Washington Park has served Cincinnati in one form or another, including as a cemetery, for 200 years. A recent redesign and expansion of this eight-acre downtown fixture melded the past and present to stunning effect, with renovated items galore -- some in their original locations -- and the addition of new artwork. Look out for a Civil War-era cannon and a boulder that was once thought to be a meteorite! (It probably came from Miami, but still.)
10. Waterfront Park
San Diego, CA
San Diego’s most ambitious park project since 1915 transformed the waterfront real estate surrounding the County Administration Center from a sea of parking lots into a $49.4 million, 12-acre park. Take in views of the skyline from one of many grassy hills, or cool off by the 40-feet-wide, 830-feet-long giant fountain. It may be nicknamed “San Diego’s front porch,” but you’ll need a permit to crack that beer.
11. Wilmington Waterfront Park
Los Angeles, California
Sasaki Associates Inc.
Prior to the construction of Wilmington Waterfront Park, the residential neighborhood of Wilmington and North America’s largest port, the Port of Los Angeles, made for some seriously odd neighbors/distant cousins. This 30-acre urban park, built on a former brownfield site, provides a figurative and physical bridge between the two. Meander through a series of grass slopes, multipurpose playing fields, and its crown jewel, the El Paseo Promenade, which links to the California Coastal Trail via pedestrian and bicycle paths, seating and “outdoor rooms.”
12. Yards Park
M. Paul Friedberg and Partners
Once a bunch of empty warehouses and industrial detritus, The Yards is now the 42-acre jewel in the Capitol Redevelopment neighborhood on the Anacostia River waterfront. A performance venue, park, and recreation facility, it has a bunch of cool places for would-be Frank Underwoods to reflect on their dastardly deeds/regrow their souls, like an elevated outlook, waterfall, and riverfront boardwalk. Its roster of events runs the gamut from Shakespeare and jazz festivals to concerts and wine tastings.

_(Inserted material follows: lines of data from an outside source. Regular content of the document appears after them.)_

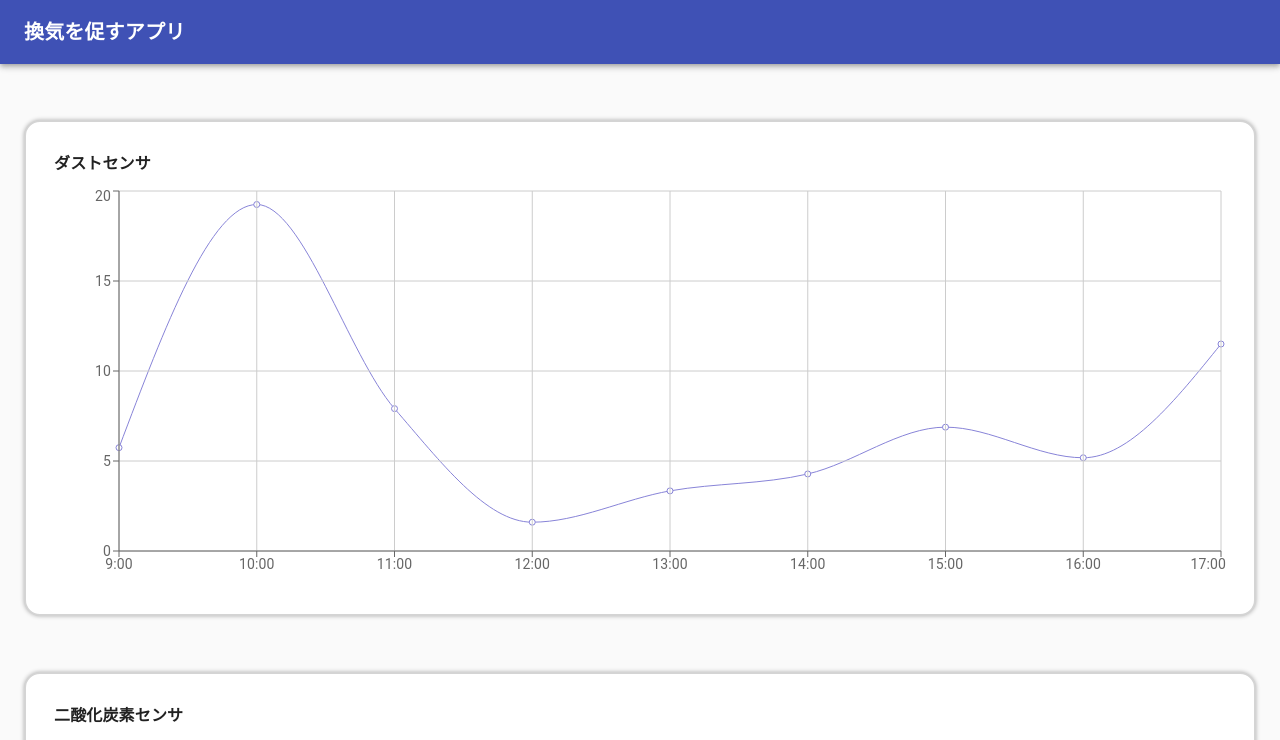
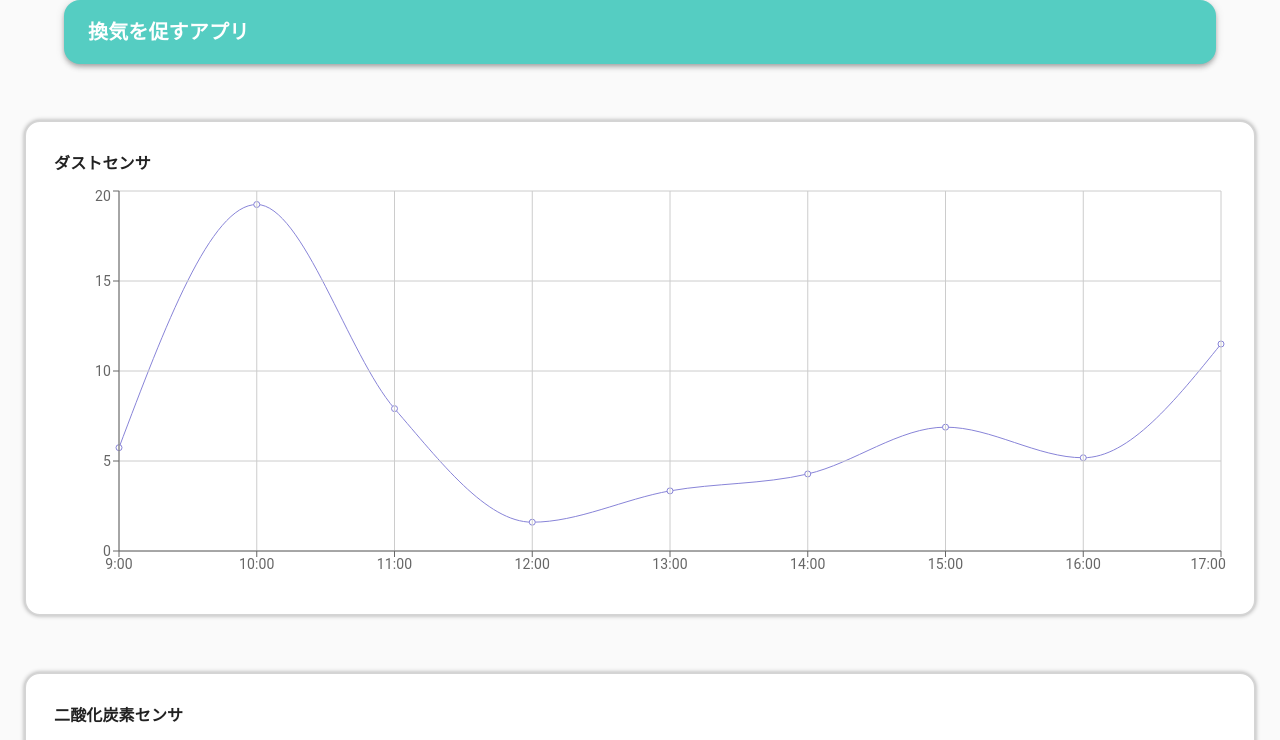
Before and after one commit to tomo-taku/team1, a Next.js app in the folder next-app/: page / in a window 1280 px wide. Shown: the top 740 px of the page. Built offline with nearby package versions, Linux system fonts and the light colour scheme.

Commit message:
Update: ヘッダーの色, 位置の変更 (#2)

```diff
--- a/next-app/src/organisms/GlobalHeader/index.tsx
+++ b/next-app/src/organisms/GlobalHeader/index.tsx
@@ -7,19 +7,27 @@ import styled from 'styled-components'
 const GlobalHeader: React.FC = () => {
     return (
         <React.Fragment>
-            <AppBar position='static'>
+            <HeaderContainer position='static'>
                 <Toolbar component='div'>
                     <Title variant='h6'>
                         換気を促すアプリ
                     </Title>
                 </Toolbar>
-            </AppBar>
+            </HeaderContainer>
         </React.Fragment>
     )
 }
 
 const Title = styled(Typography)`
     font-weight: bold;
+    color: #fff;
+`
+
+const HeaderContainer = styled(AppBar)`
+  background-color: rgb(85, 205, 194);
+  border-radius: 16px;
+  width: 90%;
+  margin: 0 auto;
 `
 
 export default GlobalHeader
```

Mind-expanding culture and the great outdoors are not mutually exclusive, so who needs a stuffy museum when you can stroll past outdoor sculptures in Mankato? This year-round (for the very brave -- you saw Fargo, right?) exhibit features 32 one-year sculpture placements from around the world, which are eligible for sale, or awards and permanent installation by public vote. Guided group tours are available, or you can download a brochure and chin-stroke solo.
14. Scioto Mile
What’s better than a slow-moving, sediment-laden river? How about 33 acres of green space, a 15,000-square-feet interactive fountain, and the country’s largest free outdoor climbing wall? Columbus raised more than $40M in public and private investment to transform the downtown section of the Scioto River into an ecologically healthy urban oasis, complete with pedestrian boulevards, bike lanes, gardens, sculpture, and an amphitheater and event lawn. But back to that wall! It covers 6,100 square feet at Scioto Audubon Park and can accommodate up to 20 climbers at a time, from Spiderman levels of aptitude to complete butterfingers.